Monday, January 14, 2008

Goodbye to all that

After 128 days, the resignation of one prime minister, the selection of another, the aborted resignation of the leader of the largest opposition party, and the "re-passage" of a major bill in the House of Representatives over the rejection of the House of Councillors, the 2007 special session of the Diet — Japan's latest experiment with divided government — has come to a close.

Despite the impression of gridlock, Mainichi reports that the Diet passed twenty-six bills this session (fourteen government bills, twelve individual member bills), one more than was passed in the 2006 special session. Of the thirteen bills submitted to the HC by the DPJ, only one — on support for disaster victims — passed.

The battles of this session, however, were nothing more than a prelude to the showdown to come. The LDP is now divided over whether the anti-terror law should be the government's last use of its HR supermajority (not to mention the underlying divisions in the party that were only temporarily settled when Mr. Fukuda took office). Thanks to the precedent, various government and LDP officials have begun making the case for the use of the supermajority to pass budget-related bills and an extension of the temporary gas tax, most recently Finance Minister Nukaga. The DPJ's divisions are equally apparent after the struggle over the anti-terror law.

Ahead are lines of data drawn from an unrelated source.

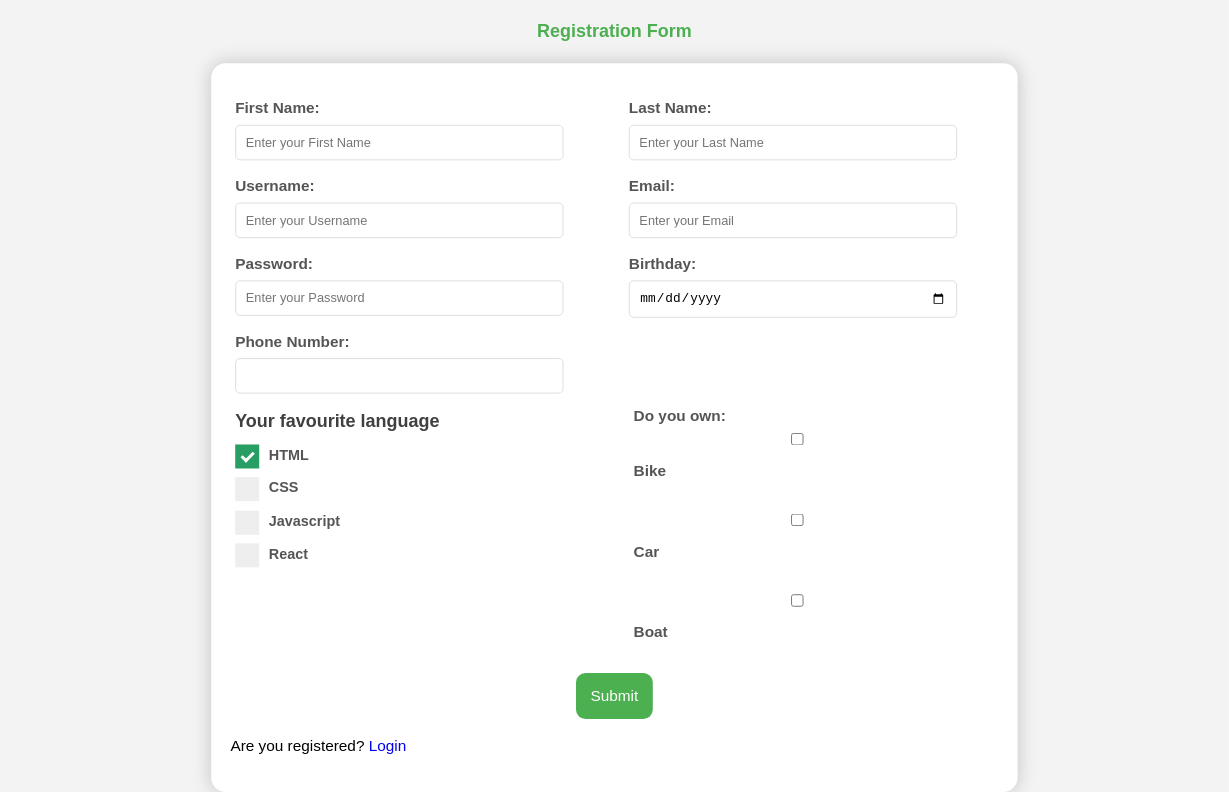
Repository: alizey12/Regestratin-Form-js
Page: regester.html
These files come from the project's save history. The page is drawn as it stood at one moment and after a run of saves; the edit follows.
The browser window is 1280 px wide. The pictures show the whole page, at 96% of full size.

Above is the page before, as saved 2024-11-29 18:52:19.

After the next 2 saves:
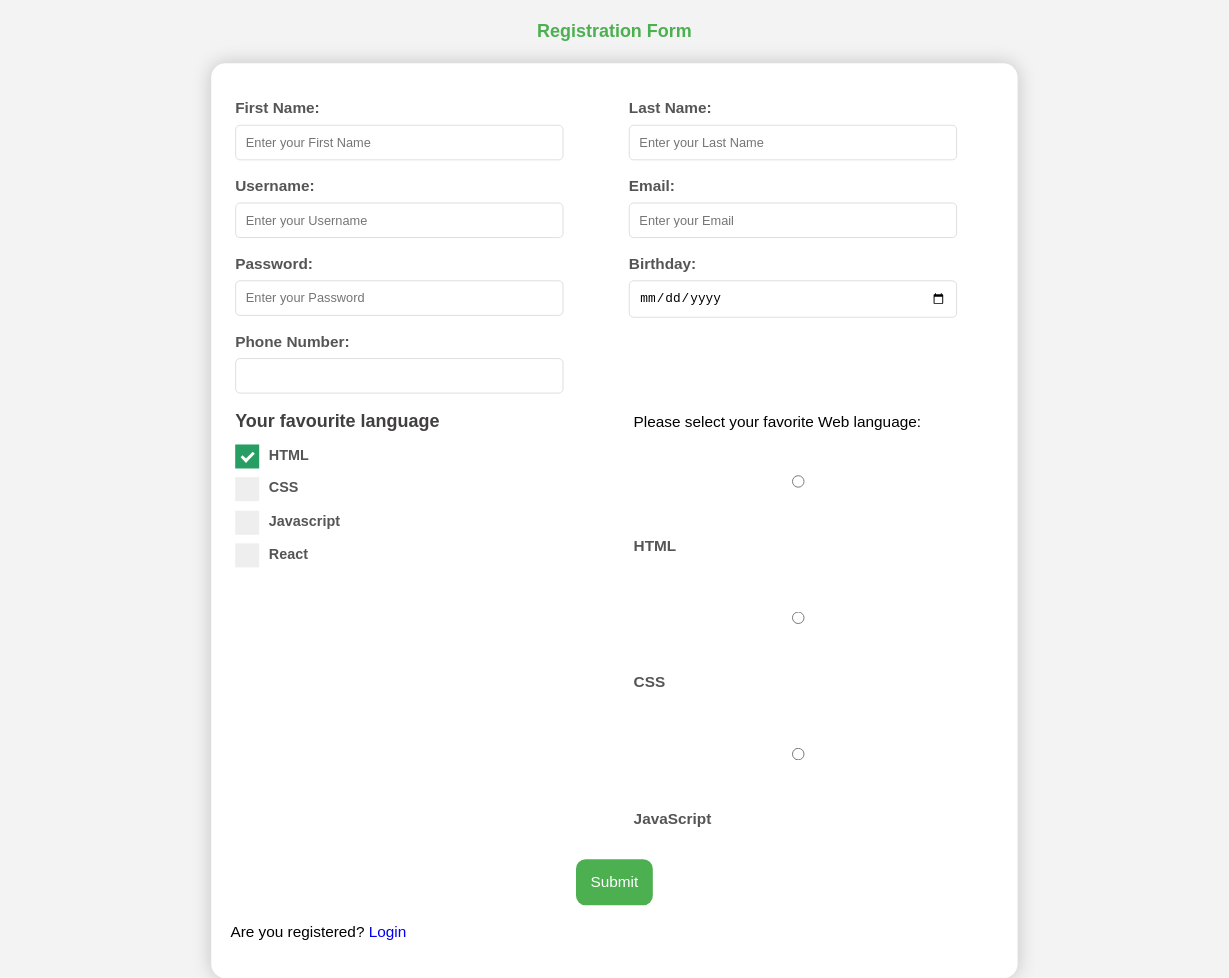
The 2 saves are shown as one change because they came seconds apart.
The last was saved 95 s later.
--- a/regester.html
+++ b/regester.html
@@ -57,13 +57,15 @@
                     <label for="birthday">Birthday:</label>
                     <input type="date" id="birthday" name="birthday">
                     <div class="gen-rad">
-                        <label>Do you own:</label>
-                        <input type="checkbox" id="vehicle1" name="vehicle1" value="Bike">
-                        <label for="vehicle1">Bike</label><br>
-                        <input type="checkbox" id="vehicle2" name="vehicle2" value="Car">
-                        <label for="vehicle2">Car</label><br>
-                        <input type="checkbox" id="vehicle3" name="vehicle3" value="Boat">
-                        <label for="vehicle3">Boat</label>
+
+                        <p>Please select your favorite Web language:</p>
+                          <input type="radio" id="html" name="fav_language" value="HTML">
+                          <label for="html">HTML</label><br>
+                          <input type="radio" id="css" name="fav_language" value="CSS">
+                          <label for="css">CSS</label><br>
+                          <input type="radio" id="javascript" name="fav_language" value="JavaScript">
+                          <label for="javascript">JavaScript</label>
+
                     </div>
 
                 </div>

Will all of this result in a general election, whether in the middle of this Diet session or in the late summer (or another time of the government's choosing)? That question will loom large over this session's deliberations.

Hold on tight.

1 comment:

Bryce said...

Use a controversial political tactic to pass a tax? Are they nuts?

In any case, the amount of legislation that got through in the end shows that what I've been saying about this all along holds. There is no "stagnation" in the current arrangement. Only stalling.

As for using the supermajority* on budgetary items, why doesn't the LDP just wait for the budget and slip the items in there? That's due in a few months and they don't need their supermajority to get it passed.

*I've been studying politics for years now and that word STILL sounds like a professional wrestling move to me.